But Mrs MacKinnon said she had noticed a growing trend of MPs blocking constituents on social media and after she made a call for those who had been blocked without having been abusive to come forward, she said she had identified at least 135 MPs who had allegedly done so, 127 of whom were Conservatives.

However she admitted that because of the demographics of voters it may be the case that those opposing what Labour MPs had to say might be less likely to engage with them on social media.

A number of Yorkshire’s MPs including Conservative MP for Penistone and Stockbridge Miriam Cates, and Labour MP for Sheffield South East Clive Betts do not have Twitter accounts.

But Mrs MacKinnon said for those that do, she felt politicians had a duty to engage and there were questions to be asked about whether MPs’ social media accounts were personal or private.
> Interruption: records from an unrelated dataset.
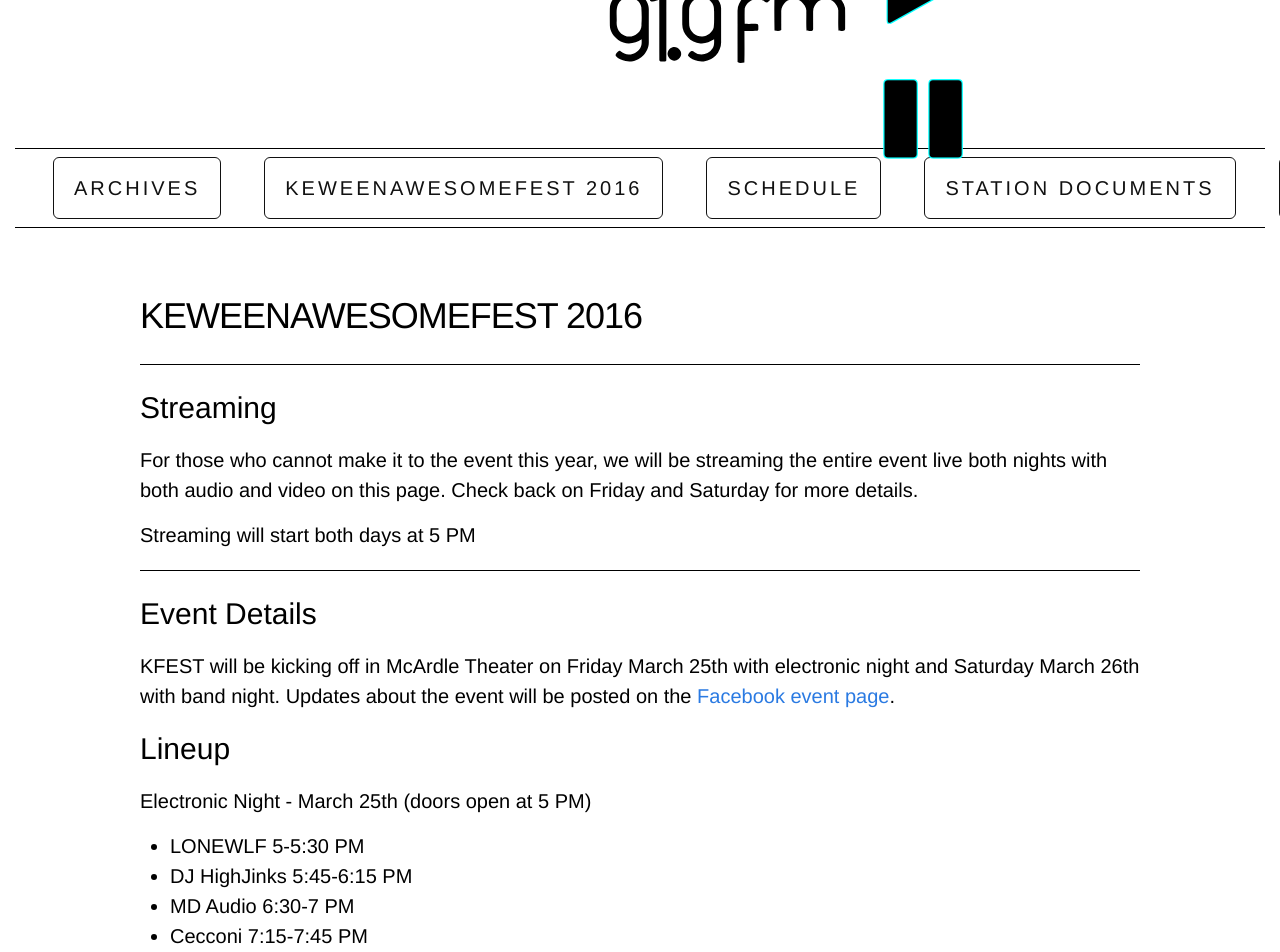
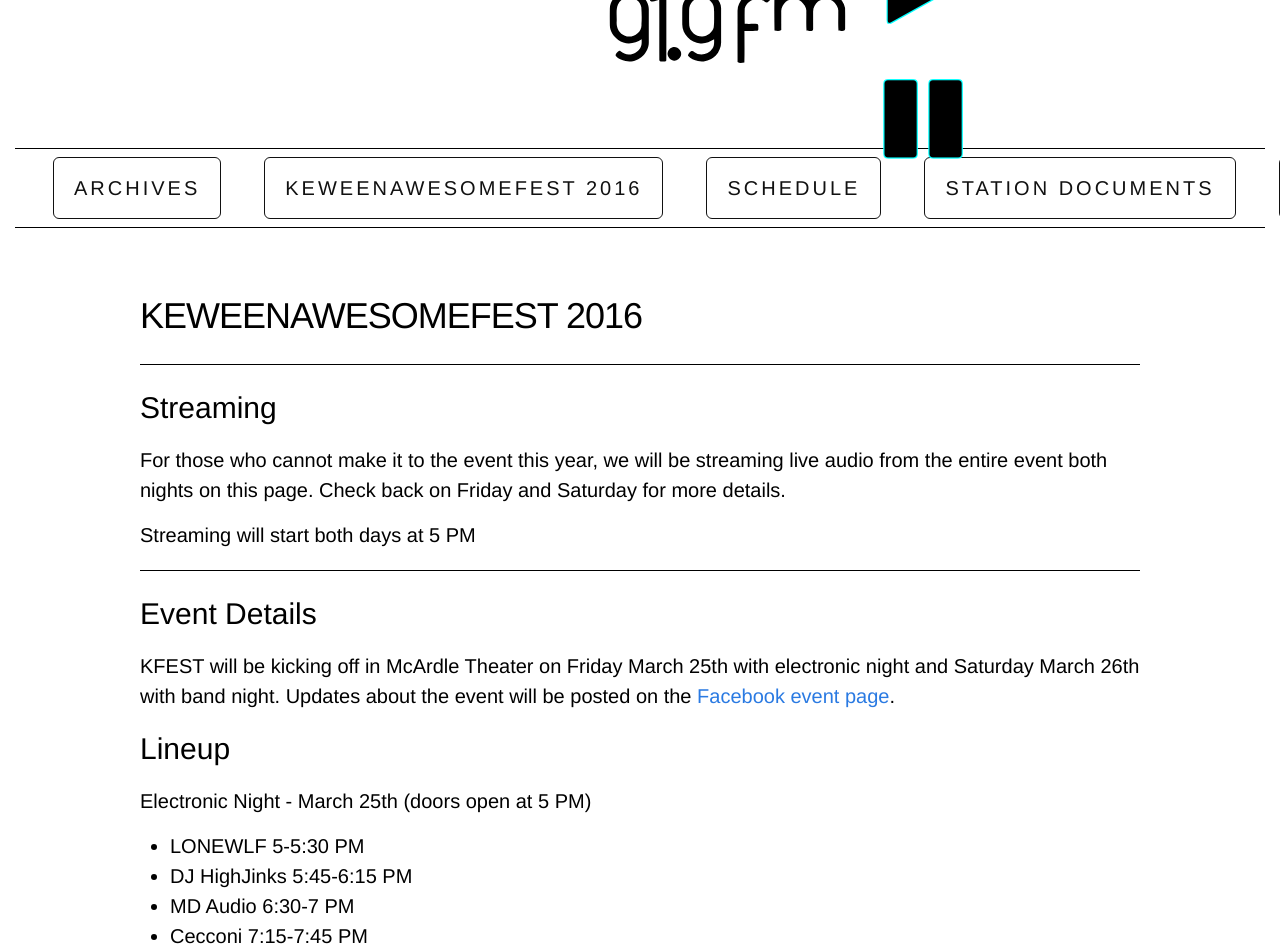
Before and after one commit to WMTU/wmtu.mtu.edu, a Jekyll site: the page built from kfest.md, in a window 1280 px wide. Shown: the part 262-1214 px from the top of the page. Built offline with Jekyll 4.4.1, drawn with Linux system fonts in a browser that asks for light colours.

Commit message:
Remove video stream information

```diff
--- a/kfest.md
+++ b/kfest.md
@@ -8,7 +8,7 @@ permalink: /kfest-2016/
 
 # Streaming
 
-For those who cannot make it to the event this year, we will be streaming the entire event live both nights with both audio and video on this page. Check back on Friday and Saturday for more details.
+For those who cannot make it to the event this year, we will be streaming live audio from the entire event both nights on this page. Check back on Friday and Saturday for more details.
 
 Streaming will start both days at 5 PM
 
```
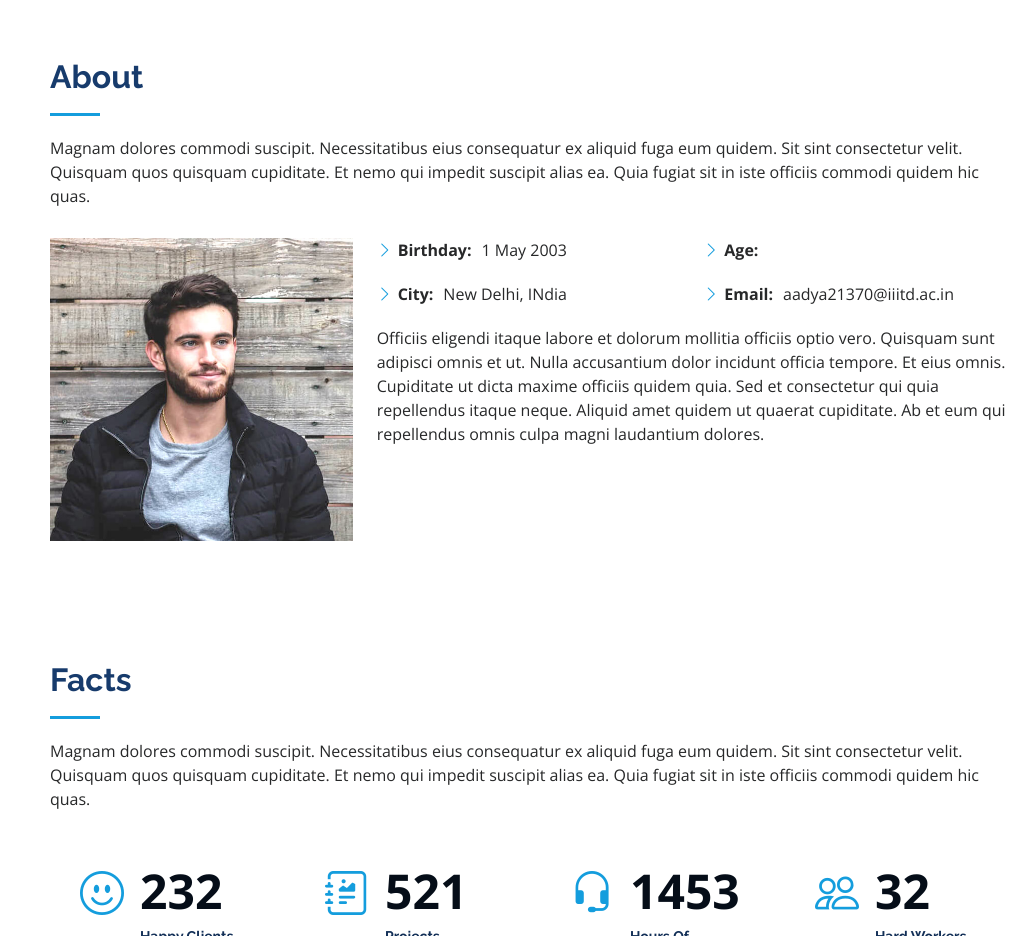
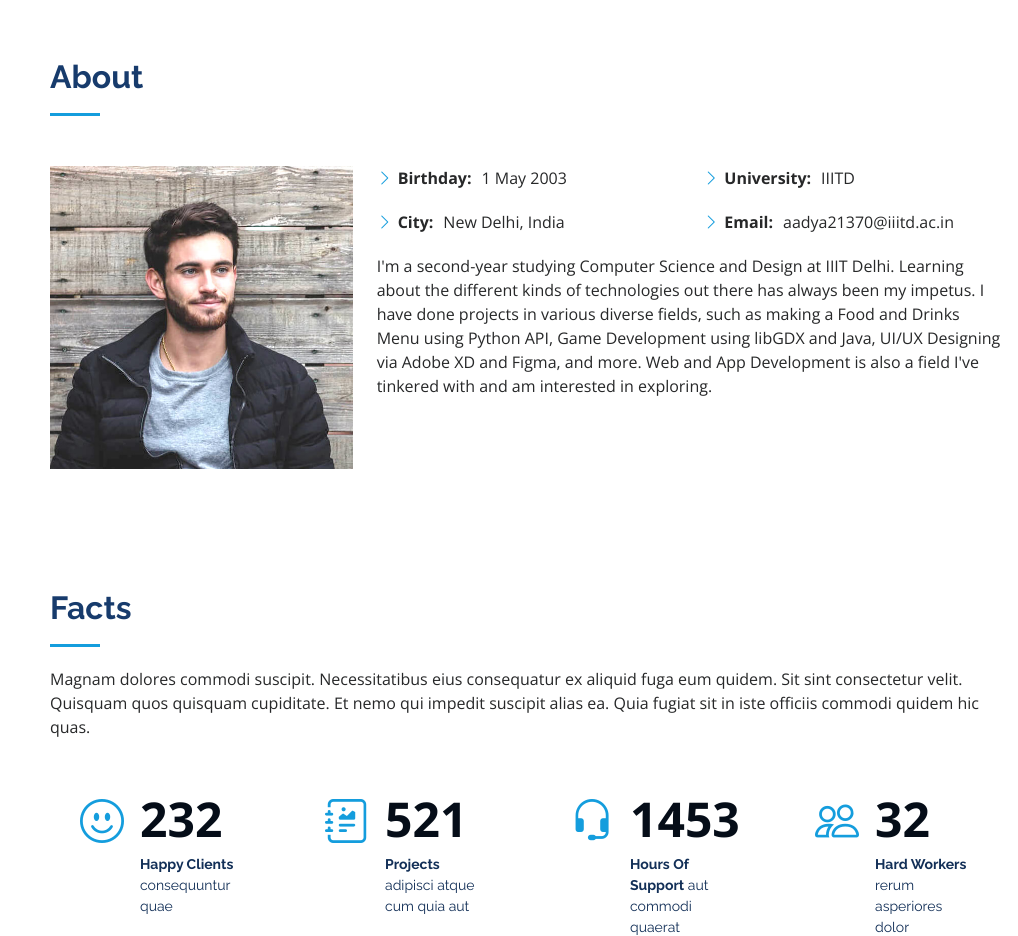
Before and after one commit to theaadya/aadya, a plain HTML site: page index.html in a window 1280 px wide. Shown: the part 802-1738 px from the top of the page, without its empty margins (262-1280 px from the left). Drawn offline with nearby package versions, Linux system fonts and the light colour scheme.

Commit message:
Update index.html

```diff
--- a/index.html
+++ b/index.html
@@ -85,7 +85,7 @@
 
         <div class="section-title">
           <h2>About</h2>
-          <p>Magnam dolores commodi suscipit. Necessitatibus eius consequatur ex aliquid fuga eum quidem. Sit sint consectetur velit. Quisquam quos quisquam cupiditate. Et nemo qui impedit suscipit alias ea. Quia fugiat sit in iste officiis commodi quidem hic quas.</p>
+<!--           <p>Magnam dolores commodi suscipit. Necessitatibus eius consequatur ex aliquid fuga eum quidem. Sit sint consectetur velit. Quisquam quos quisquam cupiditate. Et nemo qui impedit suscipit alias ea. Quia fugiat sit in iste officiis commodi quidem hic quas.</p> -->
         </div>
 
         <div class="row">
@@ -102,19 +102,21 @@
               <div class="col-lg-6">
                 <ul>
                   <li><i class="bi bi-chevron-right"></i> <strong>Birthday:</strong> <span>1 May 2003</span></li>
-                  <li><i class="bi bi-chevron-right"></i> <strong>City:</strong> <span>New Delhi, INdia</span></li>
+                  <li><i class="bi bi-chevron-right"></i> <strong>City:</strong> <span>New Delhi, India</span></li>
                 </ul>
               </div>
               <div class="col-lg-6">
                 <ul>
-                  <li><i class="bi bi-chevron-right"></i> <strong>Age:</strong> <span></span></li>
+                  <li><i class="bi bi-chevron-right"></i> <strong>University:</strong> <span>IIITD</span></li>
                   <li><i class="bi bi-chevron-right"></i> <strong>Email:</strong> <span>aadya21370@iiitd.ac.in</span></li>
                 </ul>
               </div>
             </div>
             <p>
-              Officiis eligendi itaque labore et dolorum mollitia officiis optio vero. Quisquam sunt adipisci omnis et ut. Nulla accusantium dolor incidunt officia tempore. Et eius omnis.
-              Cupiditate ut dicta maxime officiis quidem quia. Sed et consectetur qui quia repellendus itaque neque. Aliquid amet quidem ut quaerat cupiditate. Ab et eum qui repellendus omnis culpa magni laudantium dolores.
+              I'm a second-year studying Computer Science and Design at IIIT Delhi. Learning about the different kinds of technologies
+              out there has always been my impetus. I have done projects in various diverse fields, such as making a Food and Drinks Menu
+              using Python API, Game Development using libGDX and Java, UI/UX Designing via Adobe XD and Figma, and more. Web and App
+              Development is also a field I've tinkered with and am interested in exploring.
             </p>
           </div>
         </div>
```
“I’m not interested in people who have been blocked because they were abusive or trolling,” she said, and said she had asked for proof she had been anything more than sarcastic and challenging.

But she added: “I do think there is something fundamentally wrong about the fact that MPs can operate social media accounts but not be accountable for what they do on them.”

Ms Stratton said she would look into the issue and said: “There has to be a balance between between being challenged and your constituents feeling able to contact you and make robust points, but at the same time making sure that the abuse that some of our MPs from all parties get is also held in check so there has to be a balance.”

She added that MPs should not be blocking people just because they do not agree.